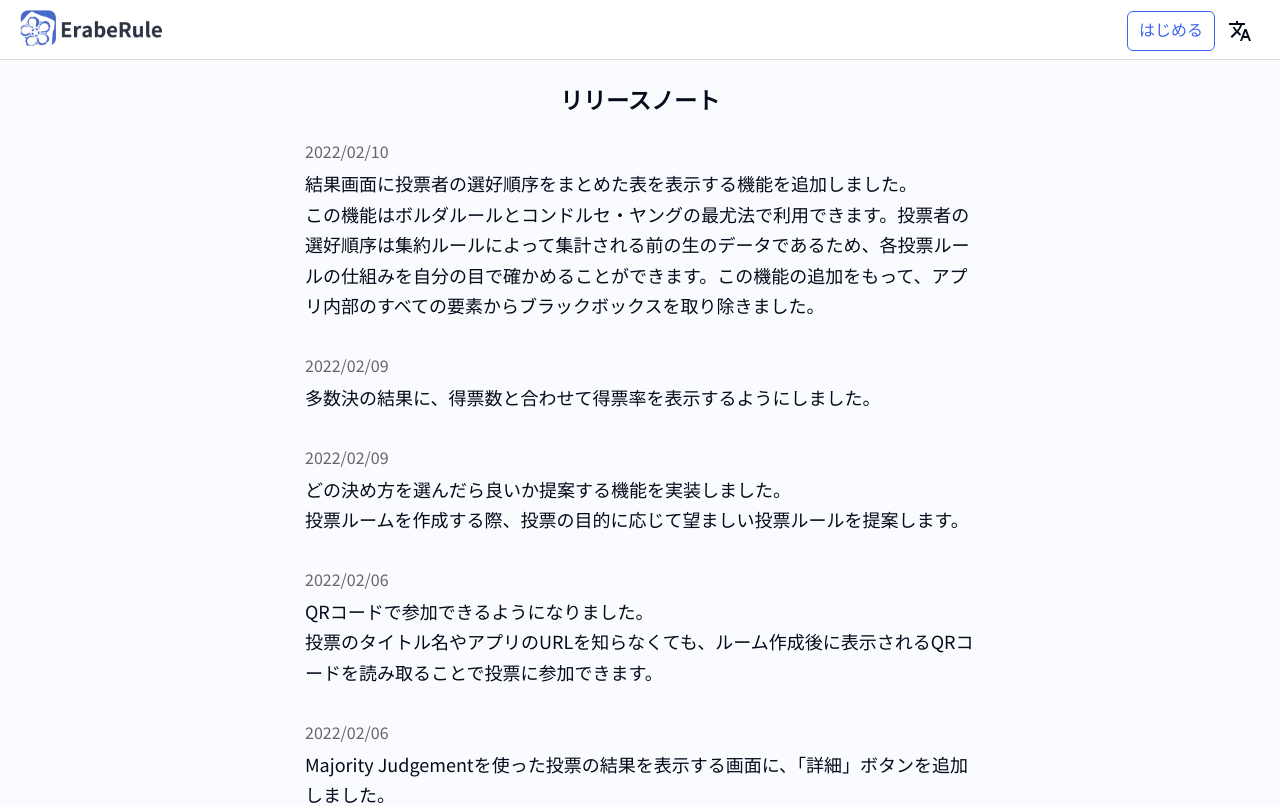
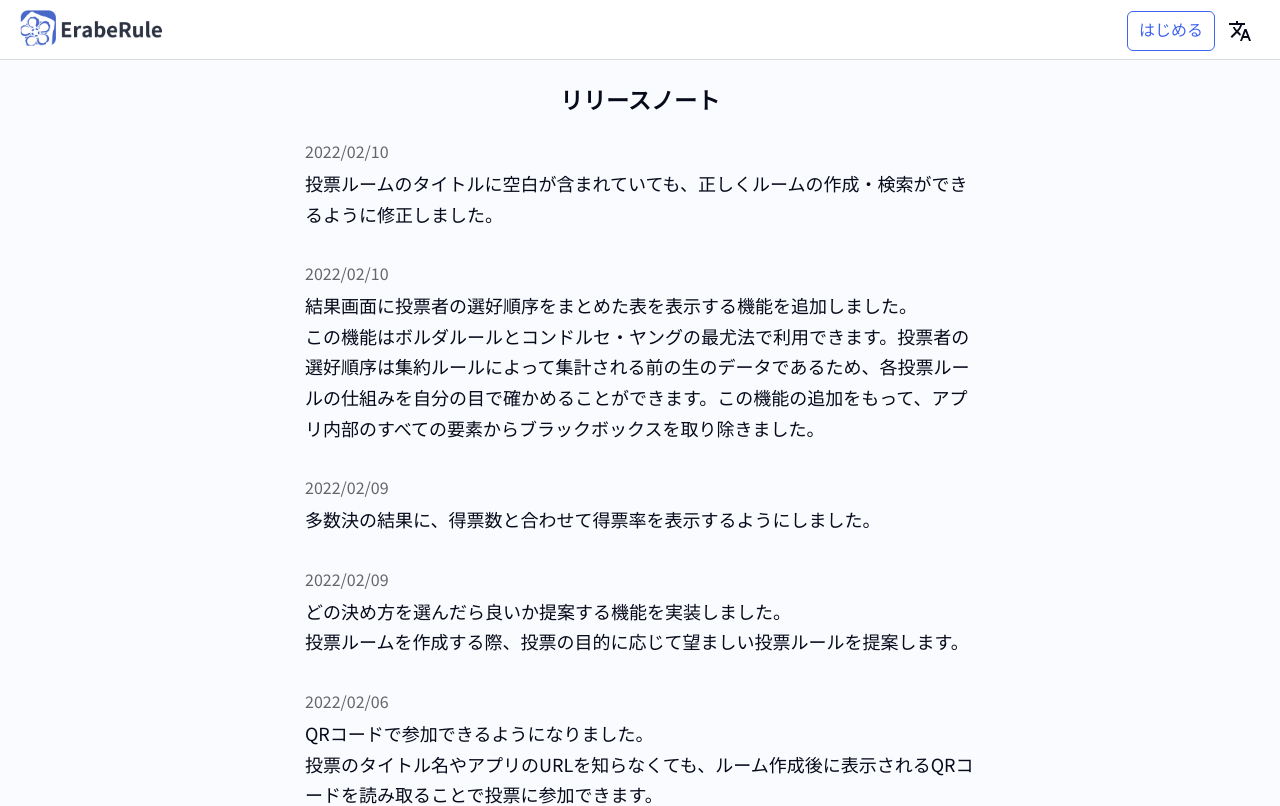
Before and after one commit to moyotsukai/eraberule-lp, a Next.js app: page /changelog in a window 1280 px wide. Shown: the top 806 px of the page. Built offline with nearby package versions, Linux system fonts and the light colour scheme.

Commit message:
Changelog

```diff
--- a/components/ui/LanguageButton.tsx
+++ b/components/ui/LanguageButton.tsx
@@ -23,6 +23,7 @@ const LanguageButton: React.FC<Props> = (props) => {
 const buttonStyle = css`
   min-width: 140px;
   min-height: 40px;
+  margin: 0;
   text-align: left;
   background-color: #fff;
   cursor: pointer;
--- a/contents/changelogs.ts
+++ b/contents/changelogs.ts
@@ -1,4 +1,8 @@
 export const changelogs = [
+  {
+    date: "2022/02/10",
+    text: "投票ルームのタイトルに空白が含まれていても、正しくルームの作成・検索ができるように修正しました。"
+  },
   {
     date: "2022/02/10",
     text: "結果画面に投票者の選好順序をまとめた表を表示する機能を追加しました。\nこの機能はボルダルールとコンドルセ・ヤングの最尤法で利用できます。投票者の選好順序は集約ルールによって集計される前の生のデータであるため、各投票ルールの仕組みを自分の目で確かめることができます。この機能の追加をもって、アプリ内部のすべての要素からブラックボックスを取り除きました。"
--- a/types/Language.type.ts
+++ /dev/null
@@ -1 +0,0 @@
-export type Language = "ja" | "en"
```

> WHAT THE TASK ASKS: Give back the material above exactly as written, but omit the images.

> FINISHED EXERCISE:
Before and after one commit to moyotsukai/eraberule-lp, a Next.js app: page /changelog in a window 1280 px wide. Shown: the top 806 px of the page. Built offline with nearby package versions, Linux system fonts and the light colour scheme.

Commit message:
Changelog

```diff
--- a/components/ui/LanguageButton.tsx
+++ b/components/ui/LanguageButton.tsx
@@ -23,6 +23,7 @@ const LanguageButton: React.FC<Props> = (props) => {
 const buttonStyle = css`
   min-width: 140px;
   min-height: 40px;
+  margin: 0;
   text-align: left;
   background-color: #fff;
   cursor: pointer;
--- a/contents/changelogs.ts
+++ b/contents/changelogs.ts
@@ -1,4 +1,8 @@
 export const changelogs = [
+  {
+    date: "2022/02/10",
+    text: "投票ルームのタイトルに空白が含まれていても、正しくルームの作成・検索ができるように修正しました。"
+  },
   {
     date: "2022/02/10",
     text: "結果画面に投票者の選好順序をまとめた表を表示する機能を追加しました。\nこの機能はボルダルールとコンドルセ・ヤングの最尤法で利用できます。投票者の選好順序は集約ルールによって集計される前の生のデータであるため、各投票ルールの仕組みを自分の目で確かめることができます。この機能の追加をもって、アプリ内部のすべての要素からブラックボックスを取り除きました。"
--- a/types/Language.type.ts
+++ /dev/null
@@ -1 +0,0 @@
-export type Language = "ja" | "en"
```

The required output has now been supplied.